What happened next changed me, and not for the better, it made me a completely different person. John Doe laughed and said, “Oh yeah, I forgot to call you back, how are you man?” I found another job so I don’t need your help anymore, and by the way, I don’t have a son.” I was speechless.

Why would someone do this? I went from feeling like I was on top of the world back to an inexperienced college grad. The emotions that ran through me were angry, frustrated and sad all at once. How could someone do this to someone who only tried to help them? I trusted this person, I thought I was doing the right thing and all of it was a lie. How could I trust anyone now? Now, every conversation I have moving forward, I have to do with caution until they prove that I can trust them.

If you are in the recruiting, talent acquisition or hiring industry, you have a similar story or something equally as frustrating that has shaped who you are today. Just reflecting on this story has me riled up and it happened over ten years ago.

The reason I share this story is to demonstrate how honesty from both parties could have avoided turmoil. The client I had been working with blamed me for not knowing my candidate well enough. I wasted on paperwork with both the client and candidate, countless phone calls ensuring everything was all set and worrying about whether or not John Doe was doing alright.
So, what can we take away from this?

First, I will start by stating that initiating trust with your candidates is the responsibility of the recruiter. As a recruiter, you have to take pride in what you do and make sure your reputation proceeds you. Getting to know someone for who they are, and not based purely on pay, shift, location, etc is essential. Albeit, this is pretty basic information, but I promise you will have to remind yourself many times over your career.

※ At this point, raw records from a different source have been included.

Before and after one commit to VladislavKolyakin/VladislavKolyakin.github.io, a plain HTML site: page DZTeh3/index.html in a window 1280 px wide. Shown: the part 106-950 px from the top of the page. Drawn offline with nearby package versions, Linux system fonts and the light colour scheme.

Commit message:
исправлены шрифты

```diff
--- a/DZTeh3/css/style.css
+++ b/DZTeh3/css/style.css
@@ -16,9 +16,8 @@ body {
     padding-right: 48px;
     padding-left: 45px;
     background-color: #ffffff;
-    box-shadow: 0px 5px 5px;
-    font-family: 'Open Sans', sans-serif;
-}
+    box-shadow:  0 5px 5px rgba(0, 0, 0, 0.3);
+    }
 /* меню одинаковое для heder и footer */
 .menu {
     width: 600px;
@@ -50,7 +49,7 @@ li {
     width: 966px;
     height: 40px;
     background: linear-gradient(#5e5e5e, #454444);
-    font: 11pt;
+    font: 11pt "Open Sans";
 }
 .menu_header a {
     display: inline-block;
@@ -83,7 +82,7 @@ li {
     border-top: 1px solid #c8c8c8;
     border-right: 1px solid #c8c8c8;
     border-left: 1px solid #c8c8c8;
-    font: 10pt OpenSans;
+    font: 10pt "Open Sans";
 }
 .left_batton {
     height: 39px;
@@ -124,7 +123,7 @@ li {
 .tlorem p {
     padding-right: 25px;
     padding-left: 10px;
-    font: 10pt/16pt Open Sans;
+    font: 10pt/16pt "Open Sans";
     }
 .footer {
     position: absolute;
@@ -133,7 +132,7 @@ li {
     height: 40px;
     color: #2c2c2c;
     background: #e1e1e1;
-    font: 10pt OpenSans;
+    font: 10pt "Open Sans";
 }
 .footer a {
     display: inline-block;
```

Secondly, I put a lot of responsibility on the candidate, once trust has been established, to be open and honest about their needs and wants. Moving on from there it is very important to establish transparency and work together as a team. If a candidate is not opening up with me about what they want, it will be hard for me to negotiate with the company on the candidate’s behalf. For example, going back to John Doe, if he had let me know that he was interviewing at other places I could have used that to his advantage. I may have been able to leverage the demand, and maybe even increase his offer. It would have allowed me to speed up timelines instead of playing the waiting game.

The candidate and recruiter should be a team. As a recruiter, I want to get the candidate everything they want. Sometimes I can do so, and sometimes I am not, but I am always committed to trying my best. I ask the hard questions because I want to know what makes the individuals I work with get out of bed in the morning. What motivates them to do a good job? Why are they looking for a change? Etc. The only way to truly accomplish this is by having an open and honest relationship where trust is the foundation.

From a candidate perspective, I will tell you that some recruiters are better than others. It is your job to get to know and make sure you have confidence in the recruiter. If you know someone who had a good experience ask for the contact info and then introduce yourself. I promise a recruiter will be more than happy to hear from you. Some questions may make you feel uncomfortable, but if you’re working with a good recruiter it will only benefit you, to be honest about where your head is at.

One question that often makes people feel uncomfortable is what they desire for wages. It’s important to be honest about current and potential wages because if I am a good recruiter, I will know what the market is for individuals with your skillset and help you understand what you’re able to demand. Whether you are above or below that threshold, it is my job to tell you. If you disagree, I will not be offended if our relationship doesn’t move forward, but at least we will know that on the front end instead of wasting time.

There’s nothing more rewarding to me than finding a candidate for the perfect placement. It takes time getting to know a person but the reward is worth the effort. I write this because I want to encourage people to have a relationship with a recruiter that is beneficial for both parties. It can be done without someone feeling like they won or lost. You are on the same team.